Exercise
In the entries below, find each line bearing the string "const" and copy it.

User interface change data
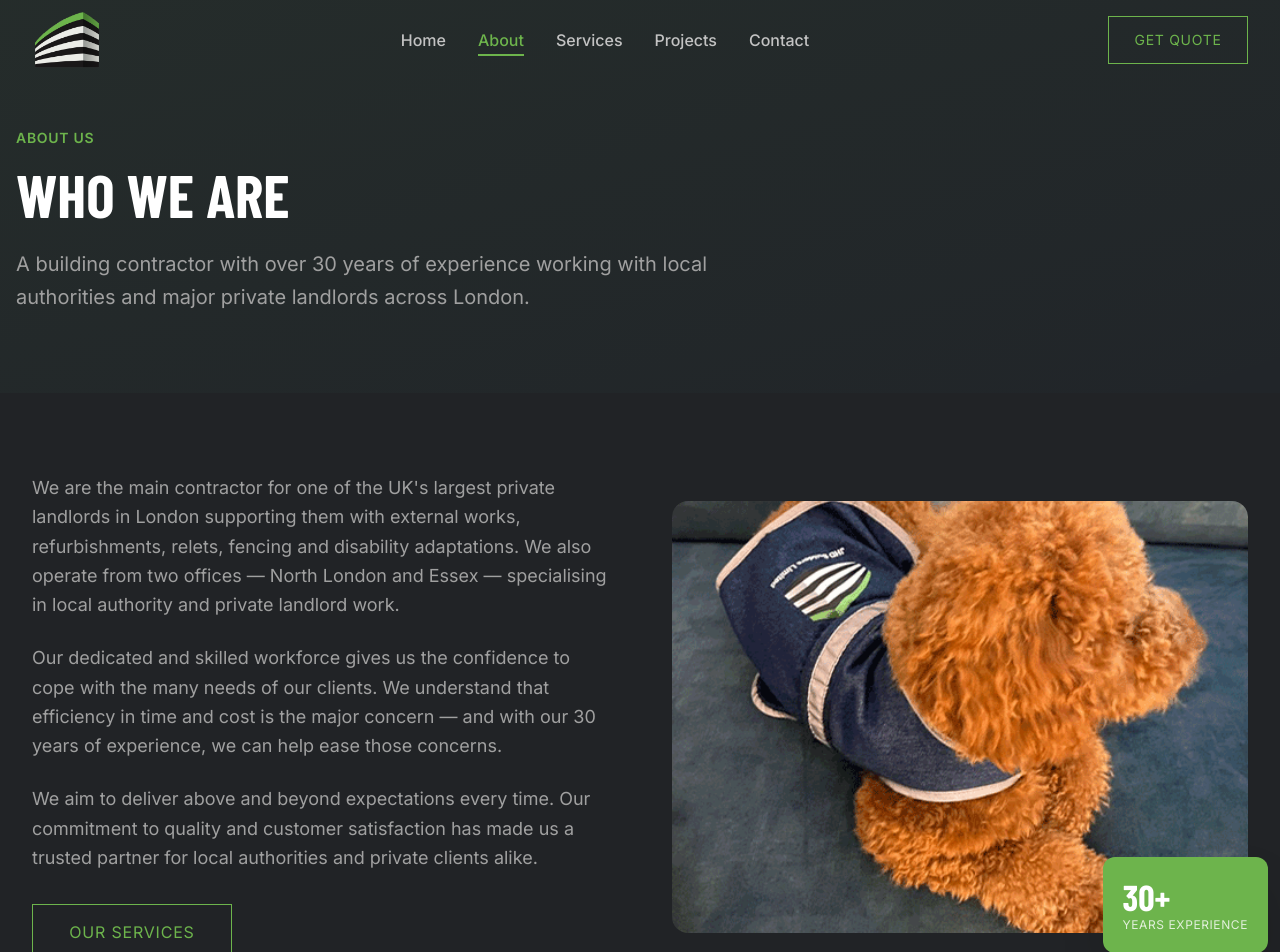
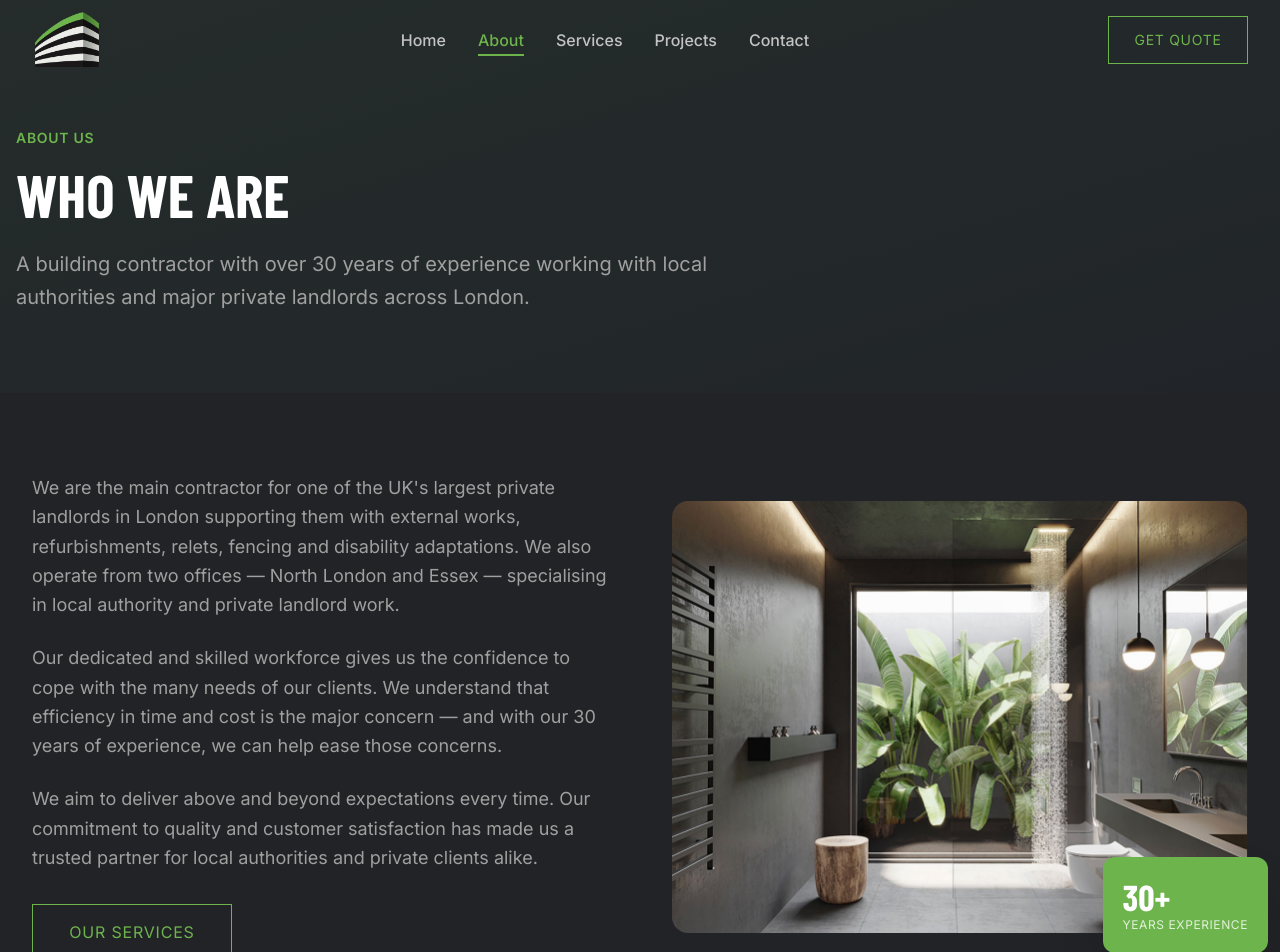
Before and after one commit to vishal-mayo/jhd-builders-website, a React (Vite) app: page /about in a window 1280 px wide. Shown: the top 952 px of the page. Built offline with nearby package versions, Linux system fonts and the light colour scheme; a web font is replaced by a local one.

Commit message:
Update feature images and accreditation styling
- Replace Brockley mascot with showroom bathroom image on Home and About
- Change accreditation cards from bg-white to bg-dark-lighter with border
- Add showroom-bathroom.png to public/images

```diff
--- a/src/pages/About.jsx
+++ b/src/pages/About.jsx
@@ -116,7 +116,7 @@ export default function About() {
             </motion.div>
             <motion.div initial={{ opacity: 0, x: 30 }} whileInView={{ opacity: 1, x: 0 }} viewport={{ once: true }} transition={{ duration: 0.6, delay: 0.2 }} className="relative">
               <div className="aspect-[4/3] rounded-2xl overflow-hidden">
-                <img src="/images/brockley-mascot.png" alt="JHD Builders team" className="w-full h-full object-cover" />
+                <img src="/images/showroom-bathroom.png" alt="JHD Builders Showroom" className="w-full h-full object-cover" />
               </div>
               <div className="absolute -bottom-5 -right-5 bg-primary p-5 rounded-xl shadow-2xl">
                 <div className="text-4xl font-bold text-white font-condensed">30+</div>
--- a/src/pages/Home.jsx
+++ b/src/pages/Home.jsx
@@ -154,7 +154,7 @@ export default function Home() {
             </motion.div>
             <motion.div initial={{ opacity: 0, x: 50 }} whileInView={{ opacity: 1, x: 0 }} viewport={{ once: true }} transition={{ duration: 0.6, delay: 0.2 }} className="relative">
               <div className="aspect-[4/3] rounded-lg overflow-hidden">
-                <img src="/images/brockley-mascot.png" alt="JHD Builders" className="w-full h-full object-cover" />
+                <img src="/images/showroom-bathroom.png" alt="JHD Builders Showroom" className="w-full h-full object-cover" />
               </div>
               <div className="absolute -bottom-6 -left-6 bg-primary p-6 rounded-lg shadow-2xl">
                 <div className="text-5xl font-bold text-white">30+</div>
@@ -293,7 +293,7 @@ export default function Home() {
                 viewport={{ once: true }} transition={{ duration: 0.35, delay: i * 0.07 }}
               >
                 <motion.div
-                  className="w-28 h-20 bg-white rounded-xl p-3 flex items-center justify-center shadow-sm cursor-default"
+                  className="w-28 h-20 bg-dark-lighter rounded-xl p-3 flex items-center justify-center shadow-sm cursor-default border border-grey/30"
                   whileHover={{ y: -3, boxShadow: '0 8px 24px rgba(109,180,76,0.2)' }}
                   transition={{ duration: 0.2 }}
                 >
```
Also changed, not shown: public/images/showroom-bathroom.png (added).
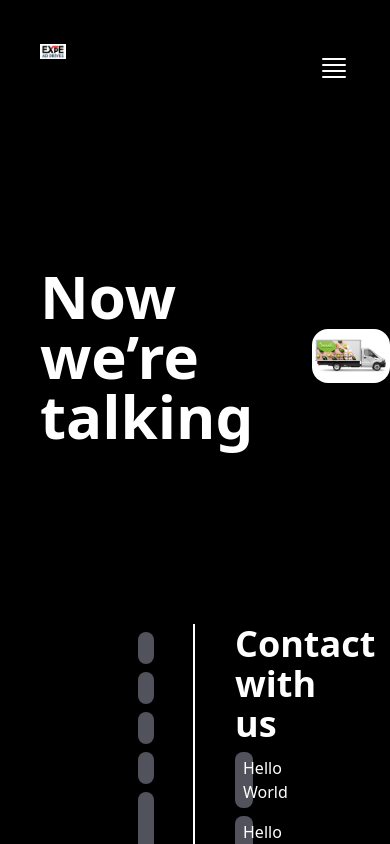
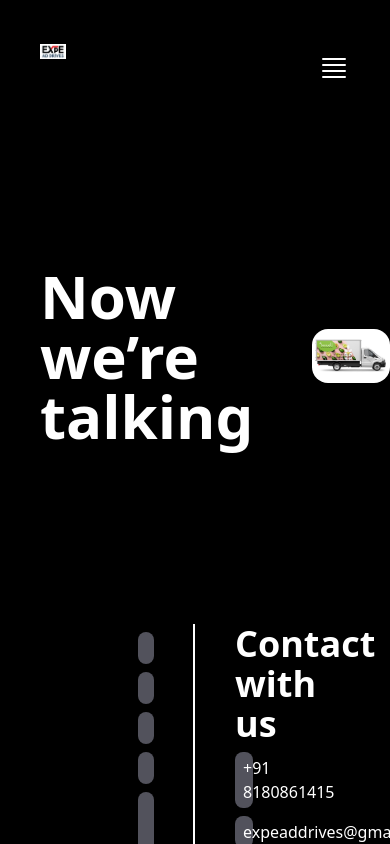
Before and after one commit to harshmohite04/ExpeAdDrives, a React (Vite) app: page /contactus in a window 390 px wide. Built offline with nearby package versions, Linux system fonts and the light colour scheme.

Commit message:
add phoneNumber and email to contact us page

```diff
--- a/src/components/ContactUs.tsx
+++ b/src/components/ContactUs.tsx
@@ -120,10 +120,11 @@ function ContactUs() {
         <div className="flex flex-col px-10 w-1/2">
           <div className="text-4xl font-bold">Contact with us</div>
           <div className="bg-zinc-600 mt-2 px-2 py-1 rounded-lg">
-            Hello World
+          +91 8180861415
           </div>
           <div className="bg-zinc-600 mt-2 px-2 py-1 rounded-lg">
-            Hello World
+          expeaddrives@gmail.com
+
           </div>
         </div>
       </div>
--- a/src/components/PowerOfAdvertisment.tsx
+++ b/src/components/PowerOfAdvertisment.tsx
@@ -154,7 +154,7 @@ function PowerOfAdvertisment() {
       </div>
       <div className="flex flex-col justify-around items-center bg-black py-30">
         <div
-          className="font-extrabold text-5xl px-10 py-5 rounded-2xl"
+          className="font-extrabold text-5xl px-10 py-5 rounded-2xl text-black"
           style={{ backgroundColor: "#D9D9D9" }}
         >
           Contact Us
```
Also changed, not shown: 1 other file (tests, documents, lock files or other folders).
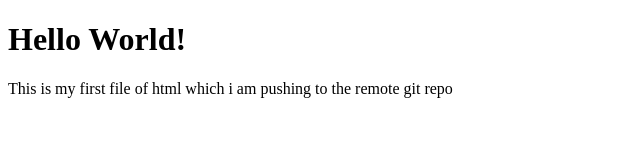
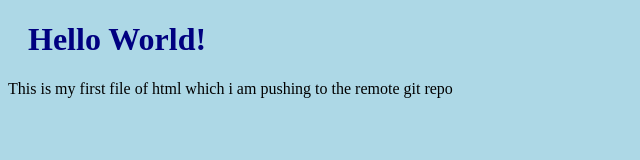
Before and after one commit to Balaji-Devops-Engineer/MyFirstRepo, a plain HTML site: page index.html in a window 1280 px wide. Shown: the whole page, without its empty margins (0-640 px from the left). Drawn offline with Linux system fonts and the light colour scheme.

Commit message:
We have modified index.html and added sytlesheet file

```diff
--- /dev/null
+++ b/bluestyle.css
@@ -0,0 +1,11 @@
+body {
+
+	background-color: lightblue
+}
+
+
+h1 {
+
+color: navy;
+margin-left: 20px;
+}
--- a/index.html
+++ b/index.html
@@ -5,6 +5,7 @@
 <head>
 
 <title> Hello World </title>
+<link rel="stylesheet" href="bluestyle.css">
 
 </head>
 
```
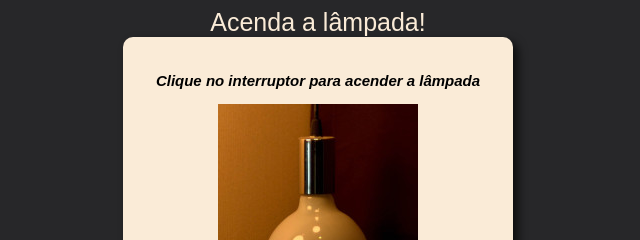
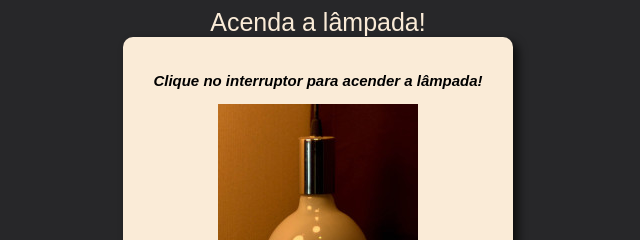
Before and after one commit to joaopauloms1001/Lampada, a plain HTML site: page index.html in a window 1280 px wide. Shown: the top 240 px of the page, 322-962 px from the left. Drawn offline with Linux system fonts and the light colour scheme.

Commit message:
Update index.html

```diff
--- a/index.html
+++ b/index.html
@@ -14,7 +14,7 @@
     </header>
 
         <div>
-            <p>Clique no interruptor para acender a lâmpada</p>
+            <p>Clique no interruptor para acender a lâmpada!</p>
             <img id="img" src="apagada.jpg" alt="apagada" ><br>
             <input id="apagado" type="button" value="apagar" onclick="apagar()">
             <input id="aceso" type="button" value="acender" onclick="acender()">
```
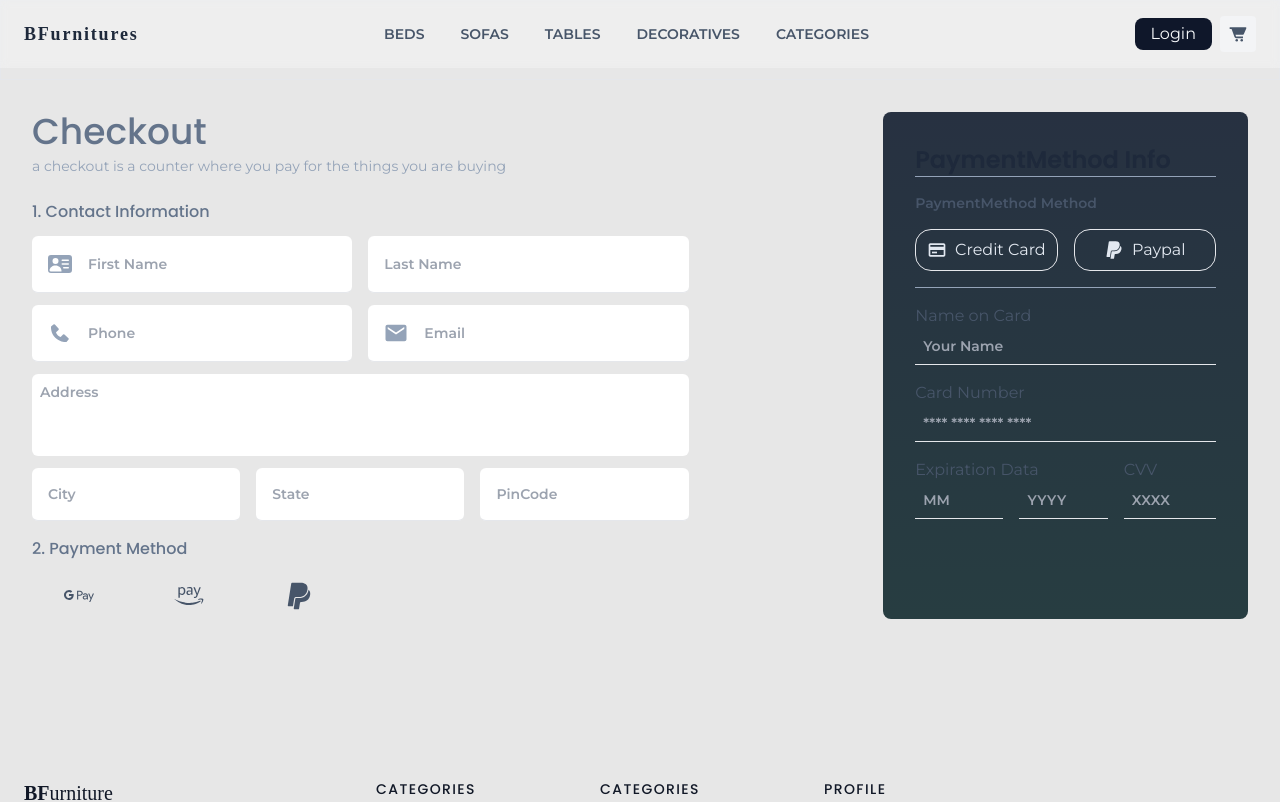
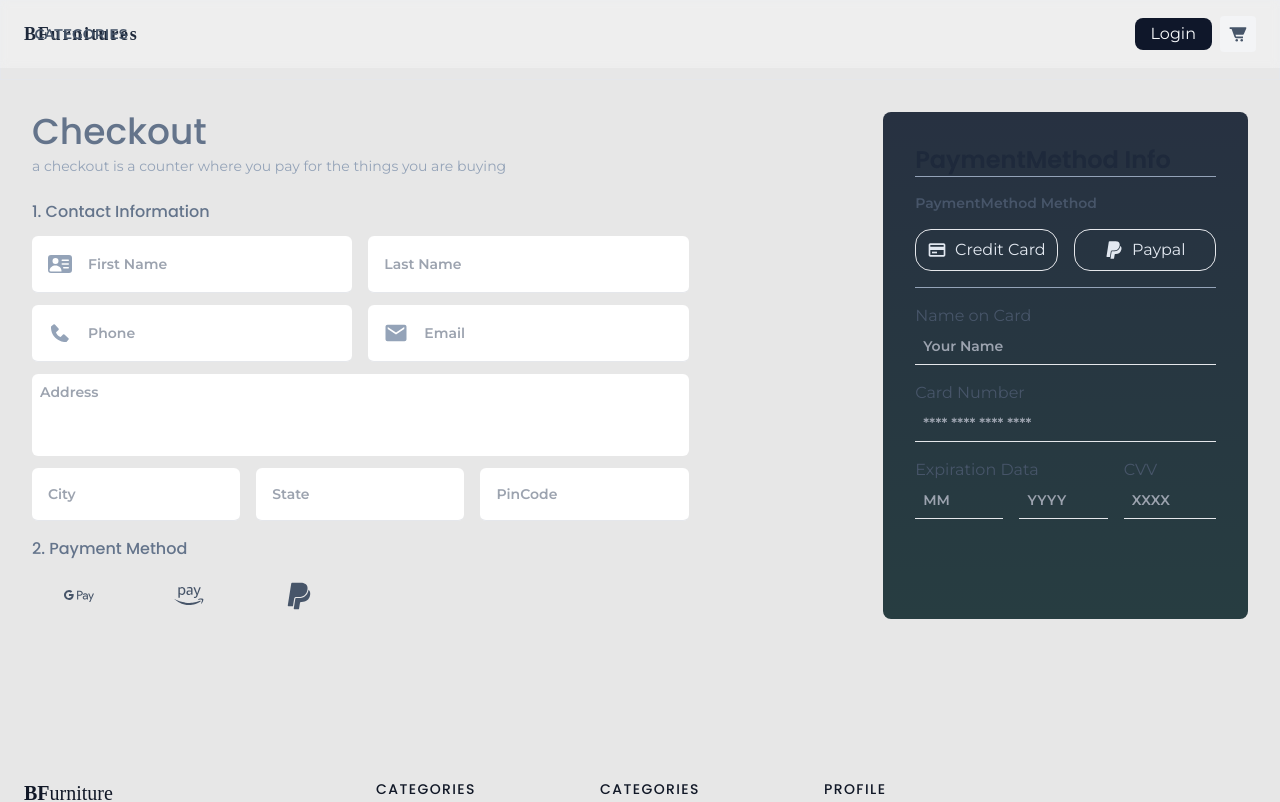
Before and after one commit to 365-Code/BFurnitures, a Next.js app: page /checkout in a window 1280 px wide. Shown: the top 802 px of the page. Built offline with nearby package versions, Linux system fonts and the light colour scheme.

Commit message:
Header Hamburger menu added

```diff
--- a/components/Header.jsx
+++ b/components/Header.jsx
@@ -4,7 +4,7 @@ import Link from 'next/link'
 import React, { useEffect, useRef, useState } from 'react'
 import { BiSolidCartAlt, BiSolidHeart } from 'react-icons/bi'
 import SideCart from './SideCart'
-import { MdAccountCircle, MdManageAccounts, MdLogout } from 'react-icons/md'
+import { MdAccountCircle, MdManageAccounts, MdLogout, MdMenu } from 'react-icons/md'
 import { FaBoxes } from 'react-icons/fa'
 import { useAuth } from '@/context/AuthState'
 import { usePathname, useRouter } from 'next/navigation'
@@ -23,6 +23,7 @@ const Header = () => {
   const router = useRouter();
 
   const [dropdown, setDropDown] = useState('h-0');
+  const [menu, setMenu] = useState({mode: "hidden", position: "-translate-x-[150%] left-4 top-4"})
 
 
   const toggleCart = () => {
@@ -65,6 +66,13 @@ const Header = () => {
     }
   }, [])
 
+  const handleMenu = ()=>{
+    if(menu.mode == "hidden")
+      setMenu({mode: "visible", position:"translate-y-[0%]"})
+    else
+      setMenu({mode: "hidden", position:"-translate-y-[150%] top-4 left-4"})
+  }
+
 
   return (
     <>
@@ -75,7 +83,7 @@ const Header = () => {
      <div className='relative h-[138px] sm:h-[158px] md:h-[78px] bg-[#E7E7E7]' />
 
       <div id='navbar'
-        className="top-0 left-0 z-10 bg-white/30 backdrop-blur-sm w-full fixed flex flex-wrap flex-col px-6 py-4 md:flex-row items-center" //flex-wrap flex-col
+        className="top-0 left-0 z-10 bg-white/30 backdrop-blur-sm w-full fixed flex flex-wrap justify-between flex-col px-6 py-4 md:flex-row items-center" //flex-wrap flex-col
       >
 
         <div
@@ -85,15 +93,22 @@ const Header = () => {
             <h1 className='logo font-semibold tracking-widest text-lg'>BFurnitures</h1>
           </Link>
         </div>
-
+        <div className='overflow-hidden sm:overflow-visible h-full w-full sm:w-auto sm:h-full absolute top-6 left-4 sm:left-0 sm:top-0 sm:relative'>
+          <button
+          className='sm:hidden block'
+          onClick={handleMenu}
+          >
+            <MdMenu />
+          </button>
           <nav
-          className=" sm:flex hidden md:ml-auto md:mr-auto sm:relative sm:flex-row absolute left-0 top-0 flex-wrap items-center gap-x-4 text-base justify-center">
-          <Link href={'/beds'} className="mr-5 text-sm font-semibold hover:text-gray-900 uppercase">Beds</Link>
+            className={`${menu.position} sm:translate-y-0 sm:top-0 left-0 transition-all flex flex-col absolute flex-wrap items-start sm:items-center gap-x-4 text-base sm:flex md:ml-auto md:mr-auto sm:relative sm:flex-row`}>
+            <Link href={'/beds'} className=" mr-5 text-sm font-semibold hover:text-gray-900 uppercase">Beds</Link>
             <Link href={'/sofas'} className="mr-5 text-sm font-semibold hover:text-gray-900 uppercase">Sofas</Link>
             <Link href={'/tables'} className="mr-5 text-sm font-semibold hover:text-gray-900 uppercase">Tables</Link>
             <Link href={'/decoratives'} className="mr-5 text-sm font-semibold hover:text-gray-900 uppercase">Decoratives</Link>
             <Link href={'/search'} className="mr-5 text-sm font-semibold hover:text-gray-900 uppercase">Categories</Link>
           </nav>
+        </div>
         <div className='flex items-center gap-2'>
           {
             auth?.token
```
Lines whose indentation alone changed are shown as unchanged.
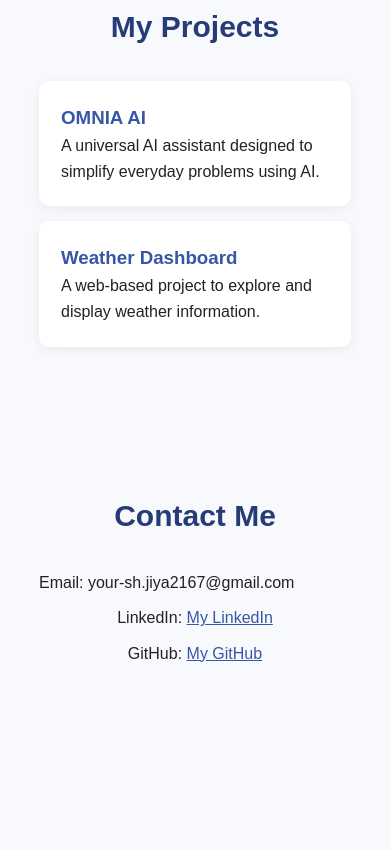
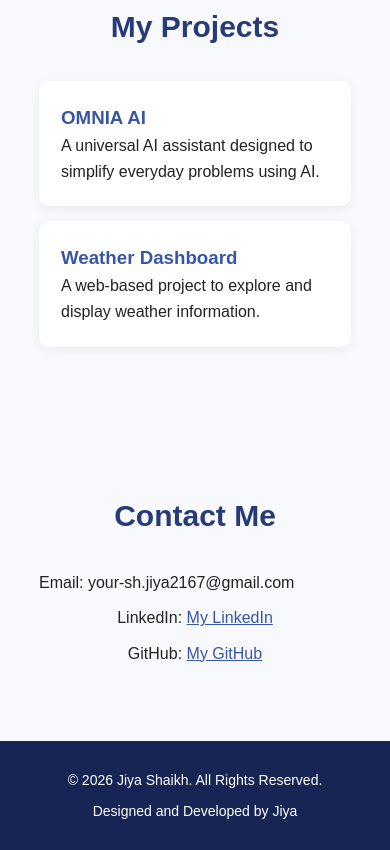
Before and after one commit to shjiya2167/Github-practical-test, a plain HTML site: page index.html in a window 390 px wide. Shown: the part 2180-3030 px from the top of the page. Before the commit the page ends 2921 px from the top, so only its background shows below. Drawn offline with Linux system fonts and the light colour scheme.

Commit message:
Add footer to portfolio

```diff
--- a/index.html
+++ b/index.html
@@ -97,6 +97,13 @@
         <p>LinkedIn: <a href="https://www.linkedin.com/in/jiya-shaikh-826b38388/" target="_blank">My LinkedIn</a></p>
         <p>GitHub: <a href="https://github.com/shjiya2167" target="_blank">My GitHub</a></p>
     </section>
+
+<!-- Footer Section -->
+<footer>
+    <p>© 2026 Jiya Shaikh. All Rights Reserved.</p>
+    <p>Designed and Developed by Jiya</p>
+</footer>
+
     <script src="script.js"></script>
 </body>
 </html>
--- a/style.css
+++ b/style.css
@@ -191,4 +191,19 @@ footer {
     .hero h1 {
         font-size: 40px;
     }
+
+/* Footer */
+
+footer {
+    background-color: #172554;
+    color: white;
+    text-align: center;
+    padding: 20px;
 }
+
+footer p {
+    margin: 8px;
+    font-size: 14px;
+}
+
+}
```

Completed task
@@ -23,6 +23,7 @@ const Header = () => {
   const router = useRouter();
   const [dropdown, setDropDown] = useState('h-0');
+  const [menu, setMenu] = useState({mode: "hidden", position: "-translate-x-[150%] left-4 top-4"})
   const toggleCart = () => {
@@ -65,6 +66,13 @@ const Header = () => {
+  const handleMenu = ()=>{
@@ -75,7 +83,7 @@ const Header = () => {
@@ -85,15 +93,22 @@ const Header = () => {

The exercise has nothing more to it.